Britain may tax foreign property investors -deputy PM
* Britain reviewing tax on foreign property investors
* Deputy PM Clegg says they "must pay fair share"
* Overseas buyers fuel London property boom
LONDON, Nov 18 (Reuters) - Britain may impose new taxes on foreign property investors in response to soaring house prices in London, Deputy Prime Minister Nick Clegg said on Monday.
Demand from foreign buyers, especially from Asia and the euro zone, has stoked concerns of a property bubble and worries that many Britons are being priced out of the market.
Clegg said the government was reviewing the matter before finance minister George Osborne's update to parliament on his economic plans on Dec. 5, but said no decision had been taken.
"We certainly need to make sure that people who invest very large amounts of money into property in central London locations...pay their fair share of tax in those transactions," Clegg told a news conference, without giving any details.
"That is why we are looking at options like a differential application of capital gains tax to those kind of transactions," he said.
Britons pay capital gains tax - typically at 28 percent - on any profit from selling property that is not considered their primary residence. Foreign property investors are exempt.
Clegg said an influx of foreign money had left parts of the London property market "divorced from and dislocated from the rest of the economy".
However, he said the government did not want to undermine Britain's status as an open economy and said it would be bad for the country if the government "pulled up the drawbridge".
With an election in 18 months, rising house prices are a double-edged sword for coalition partners Clegg and Prime Minister David Cameron.
Higher prices can make homeowners feel better off and help the drive the economy, but they are less popular with the many people struggling to buy their first home.
The issue also feeds into a wider debate in Britain about the cost of living and whether the government is doing enough to help people who feel left behind by the economic recovery.

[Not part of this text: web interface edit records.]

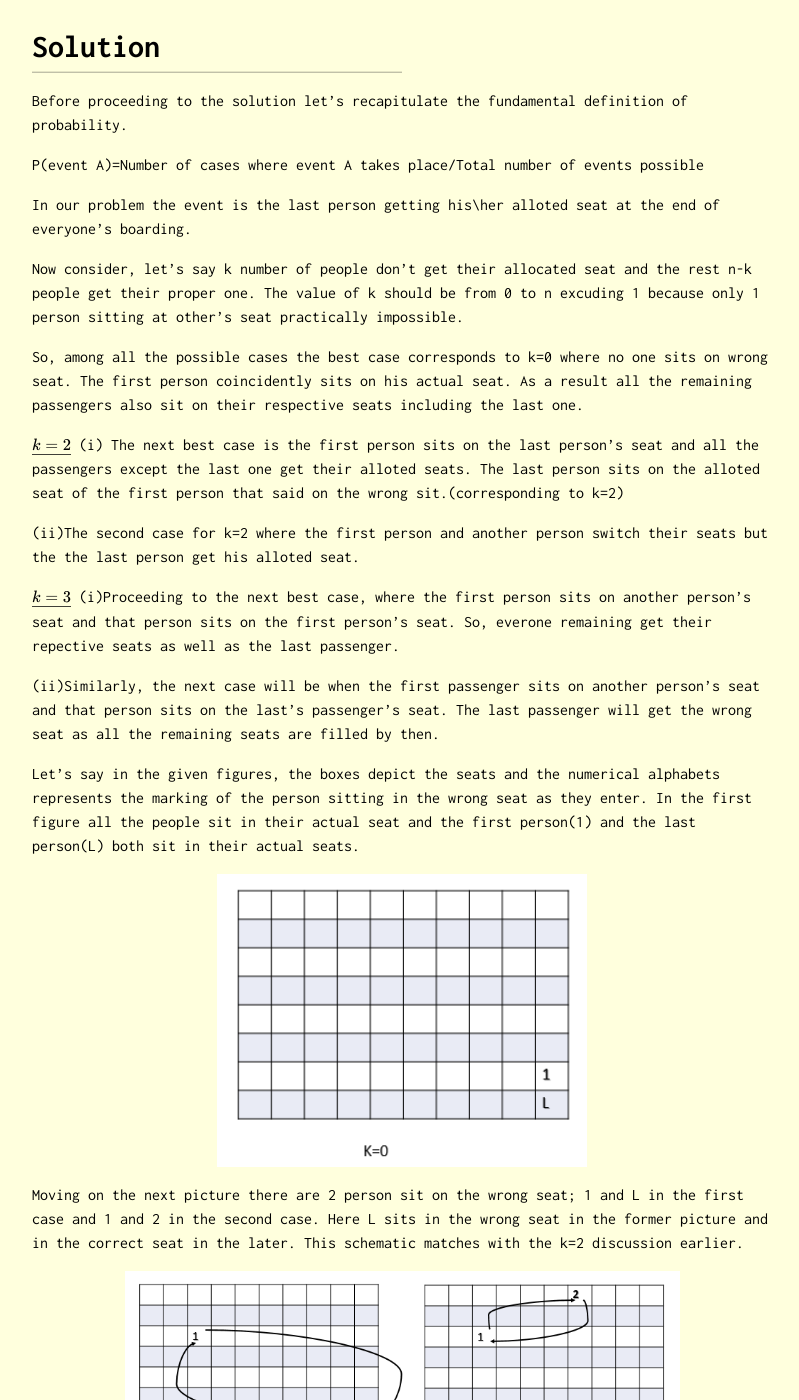
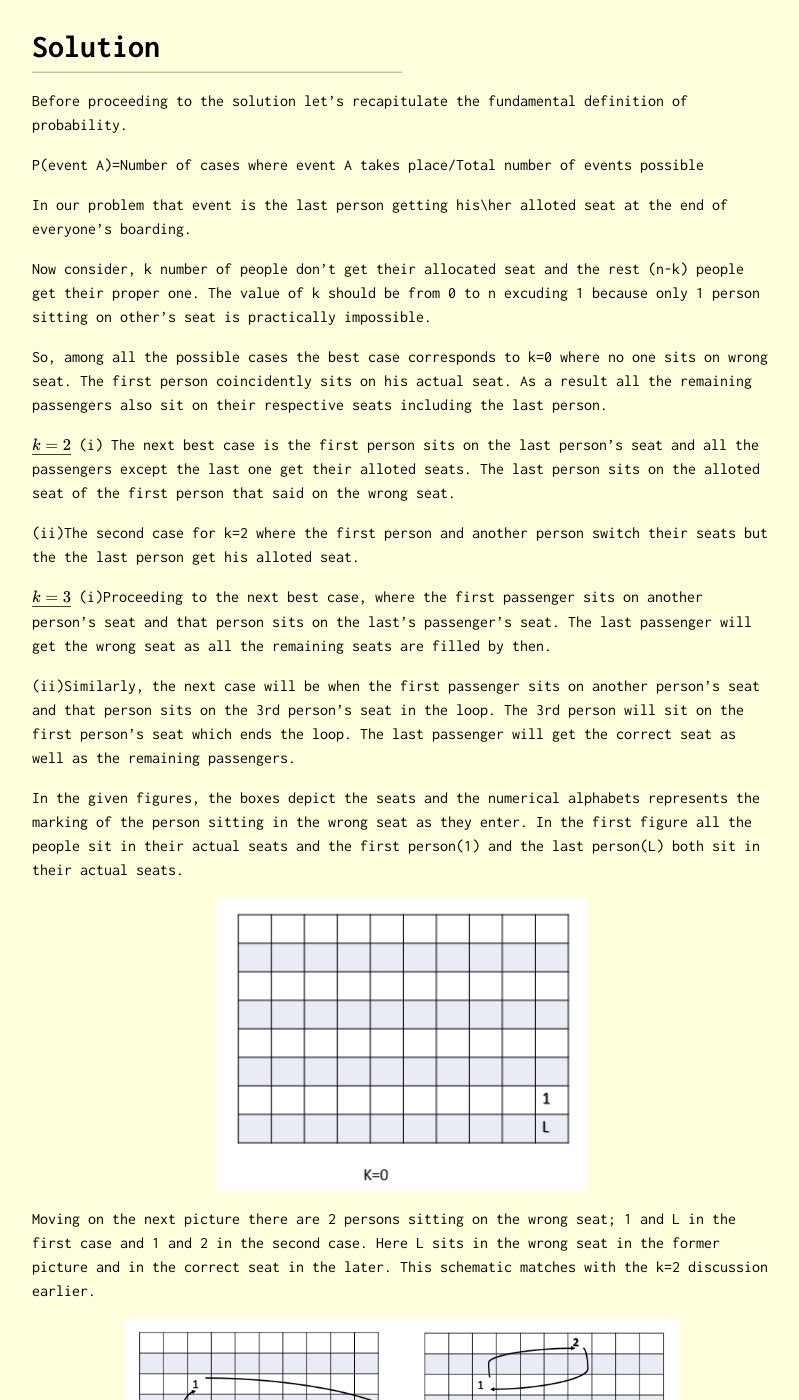
Before and after one commit to Oscuro-Phoenix/math-for-fun, a Jekyll site: the page built from _posts/2021-06-01-Problem-14.md, in a window 1280 px wide and 1400 px high, scrolled down 543 px. Shown: the whole window, without its empty margins (238-1037 px from the left). Built offline with Jekyll 4.4.1, drawn with Linux system fonts in a browser that asks for light colours; formulas are drawn with MathJax 3; some of the changed text lies outside the part shown.

Commit message:
Update 2021-06-01-Problem-14.md

```diff
--- a/_posts/2021-06-01-Problem-14.md
+++ b/_posts/2021-06-01-Problem-14.md
@@ -16,35 +16,34 @@
 
 P(event A)=Number of cases where event A takes place/Total number of events possible
 
-In our problem the event is the last person getting his\her alloted seat at the end of everyone's boarding.
+In our problem that event is the last person getting his\her alloted seat at the end of everyone's boarding.
 
-Now consider, let's say k number of people don't get their allocated seat and the rest n-k people get their proper one. The value of k should be from 0 to n excuding 1 because only 1 person sitting at other's seat practically impossible.
+Now consider, k number of people don't get their allocated seat and the rest (n-k) people get their proper one. The value of k should be from 0 to n excuding 1 because only 1 person sitting on other's seat is practically impossible.
 
- So, among all the possible cases the best case corresponds to k=0 where no one sits on wrong seat. The first person coincidently sits on his actual seat. As a result all the remaining passengers also sit on their respective seats including the last one.
+ So, among all the possible cases the best case corresponds to k=0 where no one sits on wrong seat. The first person coincidently sits on his actual seat. As a result all the remaining passengers also sit on their respective seats including the last person.
 
 $$\underline{k=2} \\$$
-(i) The next best case is the first person sits on the last person's seat and all the passengers except the last one get their alloted seats. The last person sits on the alloted seat of the first person that said on the wrong sit.(corresponding to k=2)
+(i) The next best case is the first person sits on the last person's seat and all the passengers except the last one get their alloted seats. The last person sits on the alloted seat of the first person that said on the wrong seat.
 
 (ii)The second case for k=2 where the first person and another person switch their seats but the the last person get his alloted seat.
 
 $$\underline{k=3} \\$$
-(i)Proceeding to the next best case, where the first person sits on another person's seat and that person sits on the first person's seat. So, everone remaining get their repective seats as well as the last passenger.
+(i)Proceeding to the next best case, where the first passenger sits on another person's seat and that person sits on the last's passenger's seat. The last passenger will get the wrong seat as all the remaining seats are filled by then.
 
-(ii)Similarly, the next case will be when the first passenger sits on another person's seat and that person sits on the last's passenger's seat. The last passenger will get the wrong seat as all the remaining seats are filled by then.
+(ii)Similarly, the next case will be when the first passenger sits on another person's seat and that person sits on the 3rd person's seat in the loop. The 3rd person will sit on the first person's seat which ends the loop. The last passenger will get the correct seat as well as the remaining passengers.
 
-Let's say in the given figures, the boxes depict the seats and the numerical alphabets represents the marking of the person sitting in the wrong seat as they enter. In the first figure all the people sit in their actual seat and the first person(1) and the last person(L) both sit in their actual seats.
+In the given figures, the boxes depict the seats and the numerical alphabets represents the marking of the person sitting in the wrong seat as they enter. In the first figure all the people sit in their actual seats and the first person(1) and the last person(L) both sit in their actual seats.
 
 <center><img style=" display: block; margin-left: auto; margin-right: auto;width: 50%;" src="../assets/Prob14_fig1.PNG"></center>
 
-Moving on the next picture there are 2 person sit on the wrong seat; 1 and L in the first case and 1 and 2 in the second case. Here L sits in the wrong seat in the former picture and in the correct seat in the later. This schematic matches with the k=2 discussion earlier.
+Moving on the next picture there are 2 persons sitting on the wrong seat; 1 and L in the first case and 1 and 2 in the second case. Here L sits in the wrong seat in the former picture and in the correct seat in the later. This schematic matches with the k=2 discussion earlier.
 
 <center><img style=" display: block; margin-left: auto; margin-right: auto;width: 75%;" src="../assets/Prob14_fig2.PNG"></center>
 
-In the last couple of figures, for k=3, either (1,2,L) or (1,2,3) completes the loop with wrong seats and similar to the previous case the in one of the cases the last person(L) sits on the correct seat.
+In the last couple of figures, for k=3, either (1,2,L) or (1,2,3) completes the loop with wrong seats and similar to the previous case in one of the cases the last person(L) sits on the correct seat.
 
 <center><img style=" display: block; margin-left: auto; margin-right: auto;width: 75%;" src="../assets/Prob14_fig3.PNG"></center>
 
-So, in general in ease case k people fall into a loop where they sits in each other's seats. But the remaining people get to sit on their repective ones. For the best case corresponding to k=0 where the last person gets the correct seat. The worst case where all the people sits in the wrong seats that correponds to k=n where the last person sits on the wrong seat. There are two possible cases for each of the remaining values of k in which exactly half cases leads to the correct seat for the last person. So the total number of cases =$$1+1+2*(n-2)=2n-2$$ and the event A occurs in $$n-1(1+n-2)$$ cases.
+So, in general in each case k people fall into a loop where they sits in each other's seats. But the remaining people get to sit on their repective ones. The best case is corresponding to k=0 where the last person gets the correct seat. The worst case where all the people sits in the wrong seats(k=n) and the last person sits on the wrong seat. There are two possible cases for each of the remaining values of k in which exactly half cases lead to the correct seat for the last person.
 
-
-This analysis leads to the probability = $$\frac{n-1}{2n-2}=\frac{1}{2}$$
+So the total number of cases possible=$$1+1+2*(n-2)=2n-2$$ and the event occurs in $$n-1(1+n-2)$$ cases. This analysis leads to the probability = $$\frac{n-1}{2n-2}=\frac{1}{2}$$
```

Sky News, citing unnamed Treasury officials, had reported on Oct. 31 that Britain was considering making foreign property investors pay capital gains tax.